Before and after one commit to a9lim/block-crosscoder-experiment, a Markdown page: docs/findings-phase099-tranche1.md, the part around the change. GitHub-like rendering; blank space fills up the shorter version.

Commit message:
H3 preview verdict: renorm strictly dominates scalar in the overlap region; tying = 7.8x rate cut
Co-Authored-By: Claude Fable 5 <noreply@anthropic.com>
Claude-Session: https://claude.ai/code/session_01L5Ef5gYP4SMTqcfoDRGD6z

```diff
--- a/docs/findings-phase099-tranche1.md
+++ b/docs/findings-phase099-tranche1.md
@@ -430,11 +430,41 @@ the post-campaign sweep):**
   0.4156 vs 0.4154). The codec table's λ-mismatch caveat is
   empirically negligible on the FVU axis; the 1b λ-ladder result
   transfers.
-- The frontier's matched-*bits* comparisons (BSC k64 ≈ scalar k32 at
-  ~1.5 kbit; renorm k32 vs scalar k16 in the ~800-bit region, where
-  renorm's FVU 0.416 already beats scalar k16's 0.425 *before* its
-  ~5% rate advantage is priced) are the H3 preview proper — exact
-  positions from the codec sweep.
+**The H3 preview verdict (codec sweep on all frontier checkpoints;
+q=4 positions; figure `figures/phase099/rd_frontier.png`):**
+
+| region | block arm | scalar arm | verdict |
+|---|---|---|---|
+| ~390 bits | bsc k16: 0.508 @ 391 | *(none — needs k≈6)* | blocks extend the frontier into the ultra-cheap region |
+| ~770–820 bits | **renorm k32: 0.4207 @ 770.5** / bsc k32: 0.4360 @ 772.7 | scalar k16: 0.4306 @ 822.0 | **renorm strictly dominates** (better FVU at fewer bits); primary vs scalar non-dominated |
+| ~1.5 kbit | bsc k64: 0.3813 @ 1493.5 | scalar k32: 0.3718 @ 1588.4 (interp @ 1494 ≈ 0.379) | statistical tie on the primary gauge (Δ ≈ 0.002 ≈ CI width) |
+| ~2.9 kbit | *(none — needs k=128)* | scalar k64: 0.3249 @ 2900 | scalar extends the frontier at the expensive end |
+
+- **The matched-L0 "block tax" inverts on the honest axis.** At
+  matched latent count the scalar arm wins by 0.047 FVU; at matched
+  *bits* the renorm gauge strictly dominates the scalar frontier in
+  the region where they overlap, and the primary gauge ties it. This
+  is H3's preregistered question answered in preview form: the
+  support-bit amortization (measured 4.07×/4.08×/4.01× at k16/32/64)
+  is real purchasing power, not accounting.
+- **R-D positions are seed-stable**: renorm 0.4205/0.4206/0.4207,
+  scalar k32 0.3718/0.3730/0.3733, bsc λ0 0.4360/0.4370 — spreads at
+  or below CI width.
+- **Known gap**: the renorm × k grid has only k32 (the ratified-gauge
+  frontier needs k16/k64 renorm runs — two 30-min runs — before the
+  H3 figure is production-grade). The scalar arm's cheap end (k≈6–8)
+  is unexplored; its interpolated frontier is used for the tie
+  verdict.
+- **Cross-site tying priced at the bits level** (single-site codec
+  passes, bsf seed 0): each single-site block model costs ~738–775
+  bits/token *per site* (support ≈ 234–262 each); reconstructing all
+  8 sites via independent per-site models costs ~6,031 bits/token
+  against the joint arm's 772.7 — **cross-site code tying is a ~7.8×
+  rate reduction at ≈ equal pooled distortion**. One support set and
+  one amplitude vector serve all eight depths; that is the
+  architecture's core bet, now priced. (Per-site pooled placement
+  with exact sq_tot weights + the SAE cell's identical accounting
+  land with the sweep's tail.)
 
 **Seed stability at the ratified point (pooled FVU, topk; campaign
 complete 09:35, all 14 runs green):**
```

====================

### WORK INSTRUCTION
Read the listing. Copy each line that has the word "codec" in it.

### RESPONSE TO THE EXERCISE
   0.4156 vs 0.4154). The codec table's λ-mismatch caveat is
-  positions from the codec sweep.
+**The H3 preview verdict (codec sweep on all frontier checkpoints;
+- **Cross-site tying priced at the bits level** (single-site codec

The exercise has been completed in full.